Verizon Widens Its Broadband Speed Advantage on the Company’s Industry-Leading Fiber-to-the-Premises Network
Verizon Selects Alcatel, Motorola and Tellabs Equipment to Increase Speeds
New Equipment Known as ’G-PON’ Leads to Speeds That Are up to Four-to-Eight Times Faster Than Verizon’s Blazing-Fast, Fiber-Based Broadband Speeds That Already Lead the Industry
July 27, 2006, NEW YORK - Verizon will widen its broadband speed advantage over other telecom and cable TV companies by installing equipment from Alcatel, Motorola and Tellabs that will dramatically increase speeds on the company’s fiber-to-the-premises (FTTP) network.
Later this year, Verizon will begin deploying the Alcatel equipment first, to be followed by Motorola and Tellabs. This is subject to finalizing definitive agreements.
Initially, the new equipment will be capable of increasing broadband speeds by up to four times downstream to the customer’s home and by up to eight times upstream back to the Internet on Verizon’s FTTP network.
The company announced today that equipment from the three suppliers will support what is known as a Gigabit Passive Optical Network, or G-PON. Verizon will begin installing the Alcatel equipment first in company central-switching offices and in new installations of direct fiber-optic links terminating at a customer’s home. Deployment of the Motorola and Tellabs equipment will follow.

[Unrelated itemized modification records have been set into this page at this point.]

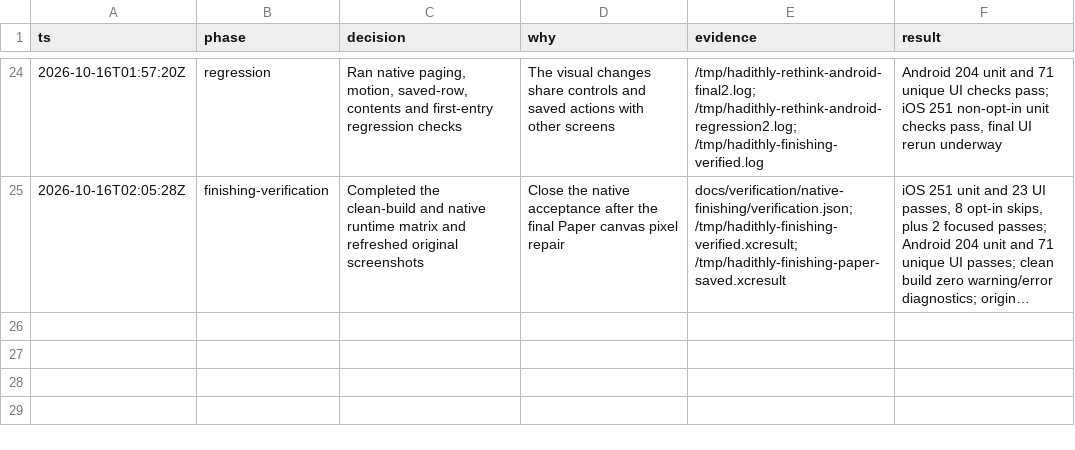
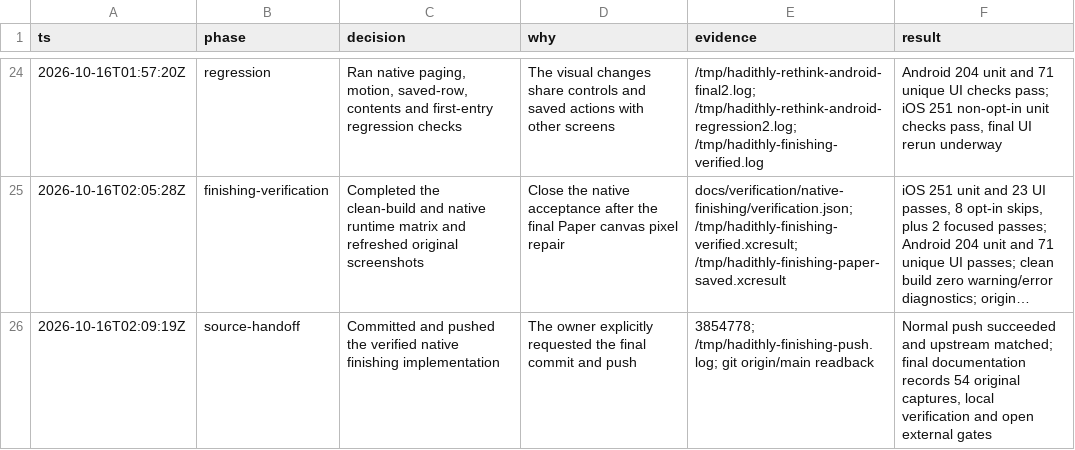
Before and after one commit to alimkhann/Hadithly, a TSV file: docs/verification/interface-polish-decisions.tsv, drawn as a sheet; only a part is shown, gaps mark what is left out; long unchanged cells end in …; the diff names each change by its address in the sheet, - before the commit and + after, or states it on an @@ line.

Commit message:
Record native finishing verification and upstream handoff

```diff
--- a/docs/verification/interface-polish-decisions.tsv
+++ b/docs/verification/interface-polish-decisions.tsv
+row 26: 2026-10-16T02:09:19Z | source-handoff | Committed and pushed the verified native finishing implementation | The owner explicitly requested the final commit and push | 3854778; /tmp/hadithly-finishing-push.log; git origin/main readback | Normal push succeeded and upstream matched; final documentation records 54 original captures, local verification and open external gates
```
Also changed, not shown: 3 other files.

Both of those companies today supply electronic equipment for the current technology being deployed in Verizon’s 16-state FTTP network, known as B-PON or Broadband Passive Optical Network.
“G-PON is the next step in the evolution of the all-fiber-access network,” said Paul Lacouture, Verizon’s executive vice president for network and technology. "When we first launched the nation’s only large-scale FTTP program in 2004, we said that one of the most important competitive and cost-effective features is that we could increase speed and capabilities by evolving to more advanced electronics and without having to change the fiber we had already deployed or are deploying. Today’s announcement begins to fulfill that promise.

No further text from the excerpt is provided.